◆ WHAT YOU ARE ASKED TO DO
Please print every record below exactly as written, leaving out the pictures.

BEGIN DATA FOR THE TASK

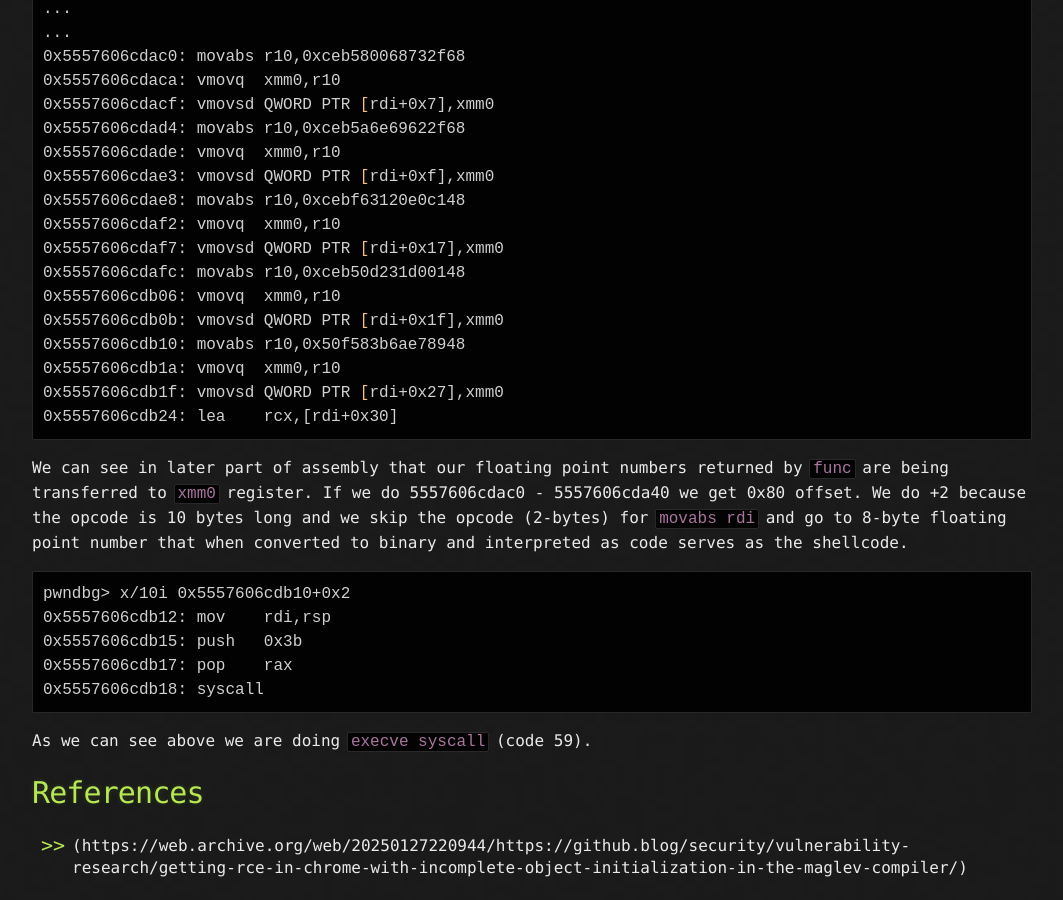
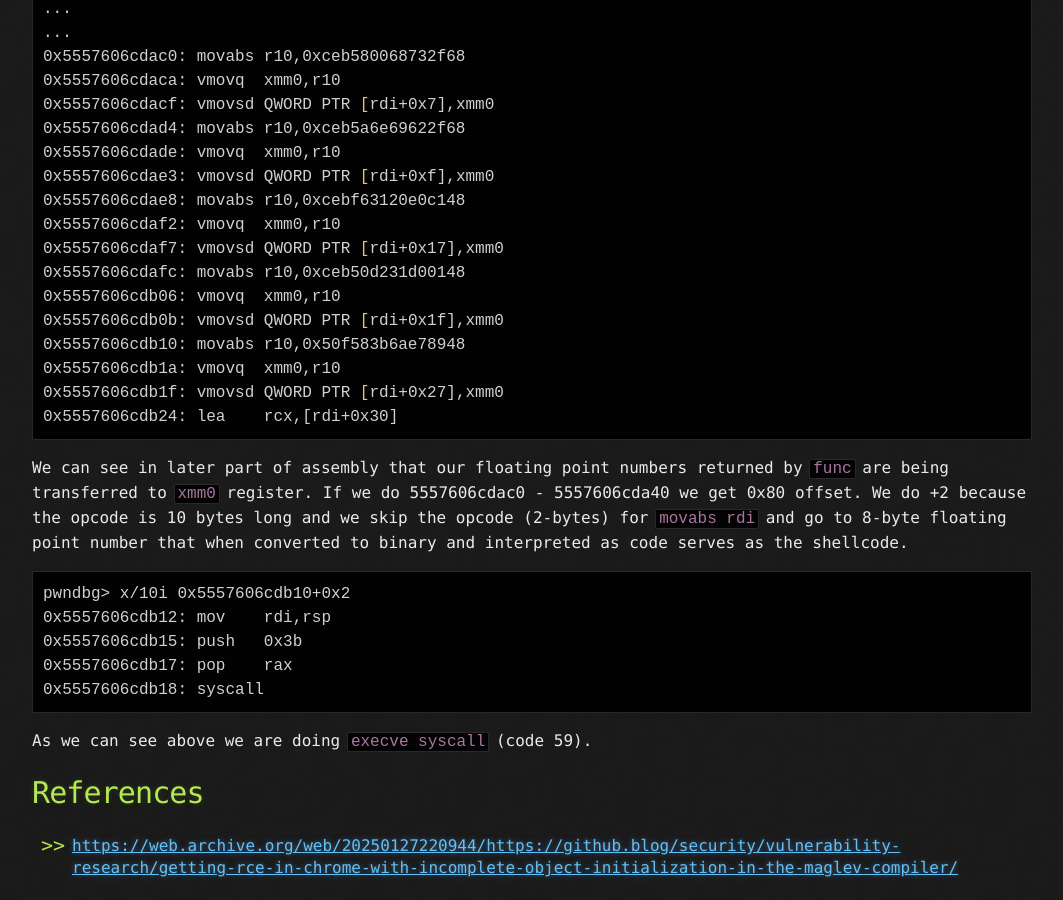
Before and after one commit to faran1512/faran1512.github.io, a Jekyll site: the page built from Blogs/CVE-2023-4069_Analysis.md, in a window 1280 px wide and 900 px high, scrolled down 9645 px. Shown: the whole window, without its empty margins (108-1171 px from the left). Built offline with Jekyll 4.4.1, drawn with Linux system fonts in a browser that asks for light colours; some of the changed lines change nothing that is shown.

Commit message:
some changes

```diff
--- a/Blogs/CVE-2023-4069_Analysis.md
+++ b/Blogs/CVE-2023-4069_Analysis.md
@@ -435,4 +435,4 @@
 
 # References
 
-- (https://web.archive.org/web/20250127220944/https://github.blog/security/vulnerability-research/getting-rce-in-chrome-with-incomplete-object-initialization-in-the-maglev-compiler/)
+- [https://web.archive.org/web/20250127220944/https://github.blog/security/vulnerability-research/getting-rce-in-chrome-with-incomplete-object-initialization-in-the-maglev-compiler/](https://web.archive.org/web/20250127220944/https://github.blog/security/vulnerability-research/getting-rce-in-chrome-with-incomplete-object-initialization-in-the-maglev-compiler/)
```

END DATA FOR THE TASK

◆ SOLUTION TO THIS PROBLEM
Before and after one commit to faran1512/faran1512.github.io, a Jekyll site: the page built from Blogs/CVE-2023-4069_Analysis.md, in a window 1280 px wide and 900 px high, scrolled down 9645 px. Shown: the whole window, without its empty margins (108-1171 px from the left). Built offline with Jekyll 4.4.1, drawn with Linux system fonts in a browser that asks for light colours; some of the changed lines change nothing that is shown.

Commit message:
some changes

```diff
--- a/Blogs/CVE-2023-4069_Analysis.md
+++ b/Blogs/CVE-2023-4069_Analysis.md
@@ -435,4 +435,4 @@
 
 # References
 
-- (https://web.archive.org/web/20250127220944/https://github.blog/security/vulnerability-research/getting-rce-in-chrome-with-incomplete-object-initialization-in-the-maglev-compiler/)
+- [https://web.archive.org/web/20250127220944/https://github.blog/security/vulnerability-research/getting-rce-in-chrome-with-incomplete-object-initialization-in-the-maglev-compiler/](https://web.archive.org/web/20250127220944/https://github.blog/security/vulnerability-research/getting-rce-in-chrome-with-incomplete-object-initialization-in-the-maglev-compiler/)
```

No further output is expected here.